|One of the entrances to the University of Chicago|
However, this paragraph stood out:
Our commitment to academic freedom means that we do not support so-called "trigger warnings," we do not cancel invited speakers because their topics might prove controversial, and we do not condone the creation of intellectual "safe spaces" where individuals can retreat from ideas and perspectives at odds with their own.Interestingly, both trigger warnings and safe spaces were presented in quotation marks, while academic freedom was not. This guided the reporting on and discussion of the letter in both mainstream media and social media. Many accepted at face value that the university was taking a principled stand for freedom of speech.
However, as a member of a minority religion in the University of Chicago Divinity School's graduate program, I have had many personal experiences that directly contradict the letter's assertions that all perspectives are welcome at the institution. Since I joined the program in 2014, there have also been several reported incidents that suggest the university has ongoing issues with equal rights for many kinds of minorities.

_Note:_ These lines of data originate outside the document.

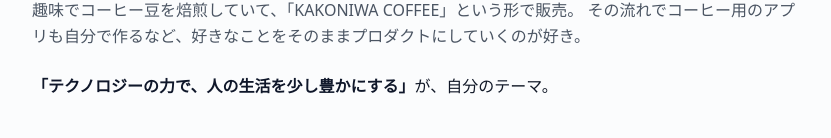
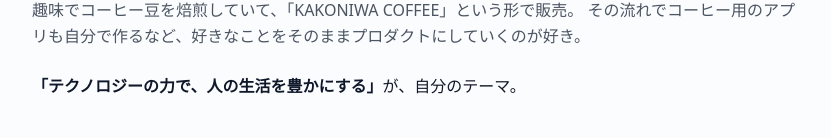
Before and after one commit to kako351/kako351.github.io, a Next.js app: page / in a window 1280 px wide. Shown: the part 1255-1393 px from the top of the page, without its empty margins (224-1055 px from the left). Built offline with nearby package versions, Linux system fonts and the light colour scheme; no server answers.

Commit message:
Update About component: add detail about Android development experience and refine personal theme statement

```diff
--- a/src/components/About.tsx
+++ b/src/components/About.tsx
@@ -8,7 +8,7 @@
 
         <div className="space-y-6 text-text-secondary leading-relaxed">
           <p>
-            Androidを専門に、エンジニアを<span className="text-text-primary font-semibold">12年</span>。
+            Androidを専門に、エンジニアを<span className="text-text-primary font-semibold">12年</span>。Android開発はKitKatから。
           </p>
           <p>
             受託開発を4年、その後はヘルスケア・レシピサービス「おいしい健康」で5年、現在は「ZOZO」でAndroidアプリ開発に従事。<span className="text-text-primary font-semibold">Kotlin / Jetpack Compose を使ったAndroidアプリ開発</span>を中心に、機能開発、設計、コードレビューまで幅広く担当。
@@ -21,7 +21,7 @@
             その流れでコーヒー用のアプリも自分で作るなど、好きなことをそのままプロダクトにしていくのが好き。
           </p>
           <p className="text-accent font-medium">
-            <span className="text-text-primary font-semibold">「テクノロジーの力で、人の生活を少し豊かにする」</span>が、自分のテーマ。
+            <span className="text-text-primary font-semibold">「テクノロジーの力で、人の生活を豊かにする」</span>が、自分のテーマ。
           </p>
         </div>
 
```
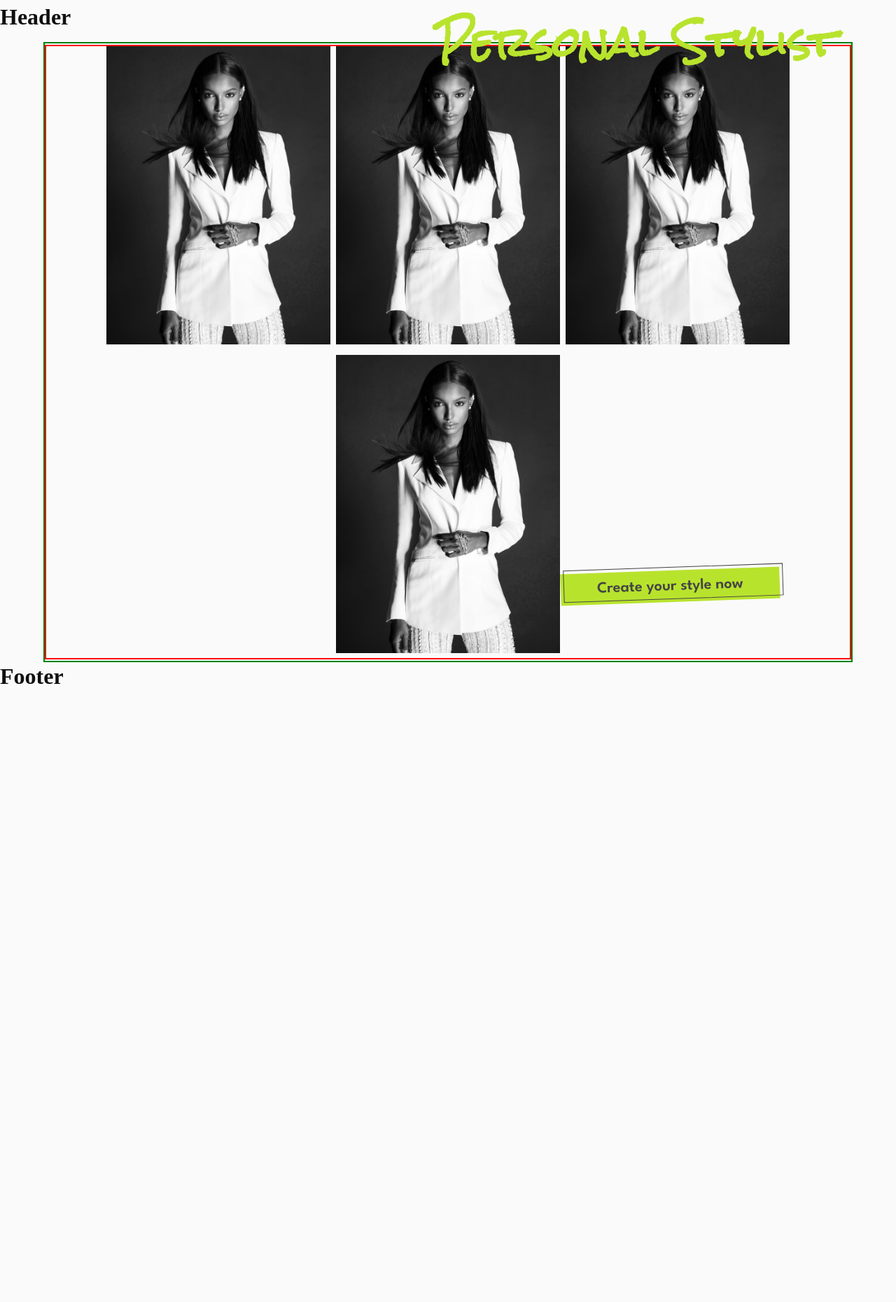
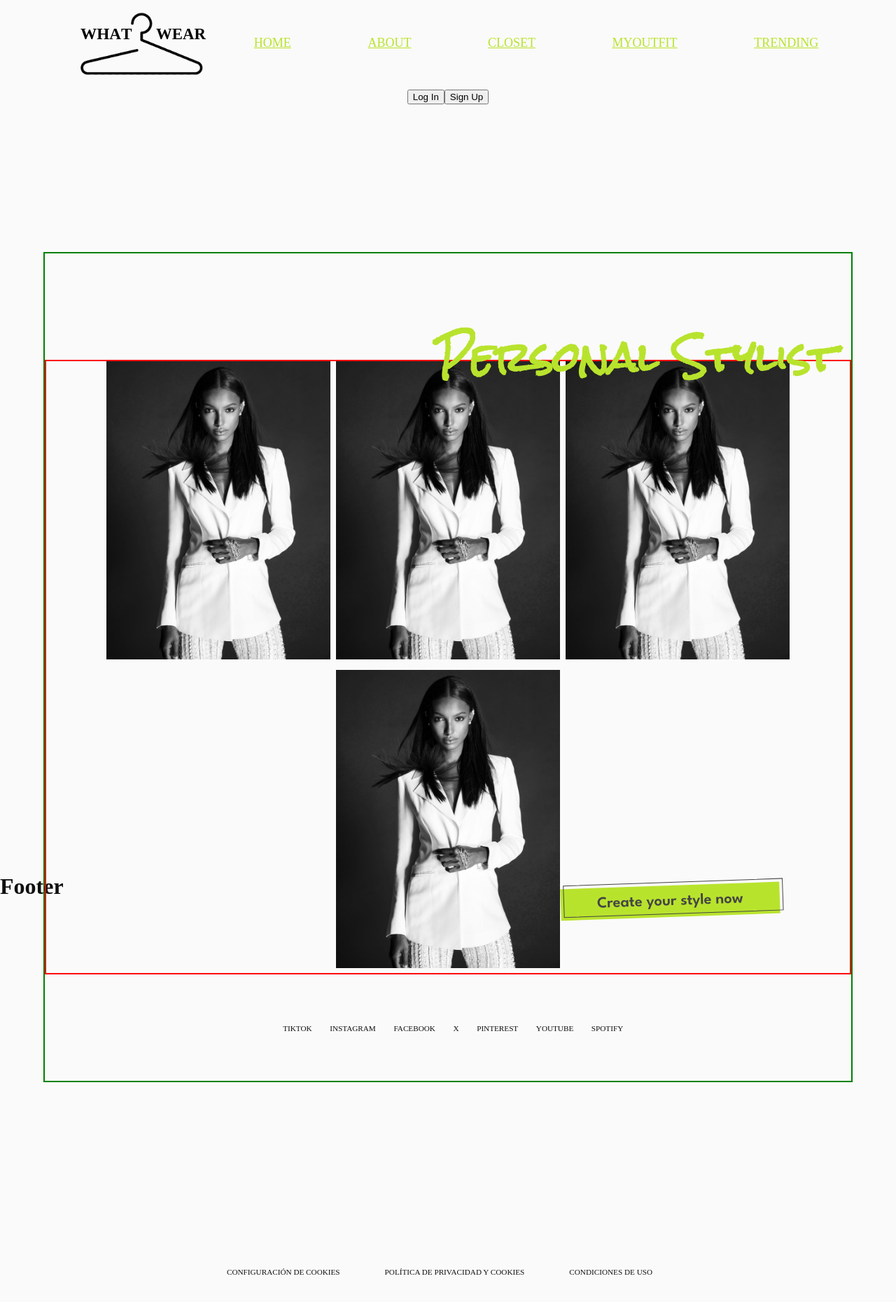
Before and after one commit to CristianMart1nez/What2Wear, a React (Vite) app in the folder what2wear/: page / in a window 1280 px wide. Shown: the top 1860 px of the page at 70% size. Before the commit the page ends 1002 px from the top, so only its background shows below. Built offline with nearby package versions, Linux system fonts and the light colour scheme.

Commit message:
Header, Footer

```diff
--- a/what2wear/src/components/Footer/Footer.css
+++ b/what2wear/src/components/Footer/Footer.css
@@ -0,0 +1,21 @@
+
+.Logo{
+    display: flex;
+    justify-content: center;
+}
+
+.Legal , .Social{
+    display: flex;
+    list-style: none;
+    justify-content: center;
+    font-size: 0.7em;
+    padding-top: 20vh;
+   padding-bottom: 20vh;
+}
+
+.Social li{
+    margin-right: 2vw;
+}
+.Legal li {
+    margin-right: 5vw;
+}
--- a/what2wear/src/components/Footer/Footer.jsx
+++ b/what2wear/src/components/Footer/Footer.jsx
@@ -3,7 +3,23 @@ import './Footer.css'
 export const Footer = () => {
   return (
     <footer>
+
       <h1>Footer</h1>
+
+      <ul className='Social'>
+        <li><a>TIKTOK</a></li>
+        <li><a>INSTAGRAM</a></li>
+        <li><a>FACEBOOK</a></li>
+        <li><a>X</a></li>
+        <li><a>PINTEREST</a></li>
+        <li><a>YOUTUBE</a></li>
+        <li><a>SPOTIFY</a></li>
+      </ul>
+      <ul className='Legal'>
+        <li><a>CONFIGURACIÓN DE COOKIES</a></li>
+        <li><a>POLÍTICA DE PRIVACIDAD Y COOKIES</a></li>
+        <li><a>CONDICIONES DE USO</a></li>
+      </ul>
     </footer>
 
   )
--- a/what2wear/src/components/Header/Header.css
+++ b/what2wear/src/components/Header/Header.css
@@ -0,0 +1,49 @@
+.Header{
+position: fixed;
+}
+
+
+ul li{
+    list-style: none;
+}
+
+.Nav ul{
+
+    display: flex;
+/*     border: 1px blue solid; */
+  /*   background-color: black; */
+    justify-content: center
+
+}
+img{
+    width: 15vw;
+
+}
+
+.Nav ul li {
+    padding: 4vh;
+   font-size: large;
+
+text-align: center;
+    margin-left: 20px;
+
+   list-style: none;
+/*    border: 1px yellow solid; */
+}
+.Nav ul li a{
+    color: #b8e32d;
+    padding: 1vw
+}
+
+.Login{
+    display: flex;
+    justify-content: center;
+}
+
+.btn-login{
+    margin-left: 20px;
+padding: 20px;
+    border: 1px red solid;
+
+    background-color: black;
+}
--- a/what2wear/src/components/Header/Header.jsx
+++ b/what2wear/src/components/Header/Header.jsx
@@ -1,9 +1,27 @@
 import './Header.css'
+
 
 export const Header = () => {
   return (
-    <header>
-         <h1>Header</h1>
+    <header className='Header'>
+
+      <nav className='Nav'>
+
+        <ul>
+        <img src='./src/assets/What_2_Wear.svg'/>
+          <li><a href='/'>HOME</a></li>
+          <li><a href='/about'>ABOUT</a></li>
+          <li><a href='/closet'>CLOSET</a></li>
+          <li><a href='/myoutfit'>MYOUTFIT</a></li>
+          <li><a href='trending'>TRENDING</a></li>
+
+        </ul>
+
+      </nav>
+      <div className='Login'>
+        <button onClick="/login">Log In</button>
+       <button onClick='/register'>Sign Up</button>
+        </div>
     </header>
 
 
--- a/what2wear/src/index.css
+++ b/what2wear/src/index.css
@@ -20,6 +20,7 @@ body {
 
 h1, h2, h3, h4, h5, h6, p {
   margin: 0;
+
 }
 
 #root{
--- a/what2wear/src/pages/HomePage/HomePage.css
+++ b/what2wear/src/pages/HomePage/HomePage.css
@@ -6,6 +6,7 @@
   display: flex;
   align-items: center;
   justify-content: center;
+  margin-top: 300px;
 }
 
 .images-container {
--- a/what2wear/src/pages/HomePage/HomePage.jsx
+++ b/what2wear/src/pages/HomePage/HomePage.jsx
@@ -2,8 +2,9 @@ import './HomePage.css'
 
 export const HomePage = () => {
   return (
+
     <section className='home-container'>
-      <div className='images-container'>
+    {  <div className='images-container'>
         <h2>Personal Stylist</h2>
 
         <article className='img-container'>
@@ -24,8 +25,9 @@ export const HomePage = () => {
 
         <button className='btn btn-home'>Create your style now</button>
 
-      </div>
+      </div>}
 
     </section>
+
   )
 }
```
Also changed, not shown: what2wear/src/assets/What_2_Wear.svg (added).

These problems are not unique to this institution.
Given these issues, I recently revived the dormant Interfaith Dialogue organization at the school and now serve as president. Upon seeing the dean's letter, I immediately made a public statement declaring Interfaith Dialogue to be a safe space for members of minority faiths.
I was soon contacted by Beth McMurtrie, Senior Writer for The Chronicle of Higher Education. She asked to interview me for "a story about reaction on campus to the U of Chicago's letter to new students about safe spaces/academic freedom." As happened in my past interviews with The Daily Beast, OnFaith, Public Radio International, and The History Channel, only a tiny bit of my answer was used for the article as published. In this case, Ms. McMurtrie only used one sentence of mine.
I completely understand. Journalists must collect and review a great amount of information, then condense and select what they have gathered to create a clear narrative. However, I would like to offer my full answers here, since they place in perspective the small quote that was used in Ms. McMurtrie's article.
What follows are her questions (in bold) and my answers. This is a complicated issue, and there are no easy solutions.
What's your reaction to the letter?
I immediately and publicly declared Interfaith Dialogue, the registered student organization I lead as president, to be a safe space for members of minority religious traditions.
|Interfaith Dialogue at the University of Chicago|
As the first practitioner of Ásatrú (a modern iteration of Old Norse polytheistic religion) in the Divinity School's graduate program and as someone who had family in death camps in the mid-twentieth century, I feel a particular responsibility to stand with minority faith adherents whose voices have not been widely heard and whose experiences have not been openly addressed.
What do you think the administration was trying to say and why?
One of the things we learn early at the Divinity School is that we cannot know what is in the heart of someone who creates a text. We can only deal with the text as it stands and discuss various modes of reading and interpretation.
|The University of Chicago Divinity School|
That being said, the online and social media reaction to the letter has been noteworthy.
Members of the extremist alt-right community have been high-fiving the university for standing up for "free speech" and against "social justice warriors" and "cultural Marxists." The same segment of society is using the same terminology to cheer the university as it has been using to cheer the most disturbing elements of Donald Trump's presidential campaign.
Whatever the original intention of the letter, this is troubling and should be publicly addressed.
Any broader comments about the larger debate around safe spaces and trigger words that academia is wrestling with?
There has recently been heated discussion of these issues by academics, students, media, and commentariat. We are taught in the Divinity School to interrogate what is behind questions asked and to examine power dynamics of such interactions.
|Projecting an image of diversity at the University of Chicago|
Within the academy, who is standing up on either side of this debate? Many very emotional issues are at play here, but I worry that stances against safe spaces and trigger warnings by faculty and administrators in the name of free speech are sometimes made in order to maintain a status quo in which young women and members of underrepresented minority communities do not feel safe questioning the often traditionally patriarchal systems in which they find themselves.
How do we balance the right to free speech of tenured professors with equal rights for undergraduate students whose worldviews have long gone unheard in the academy? I am not sure that receiving such a letter from upper administration effectively communicates the University of Chicago's true and real dedication to an open dialogue in which a young Latina student can raise her hand in class and strongly challenge a statement made by a senior faculty member without fear of reprisal.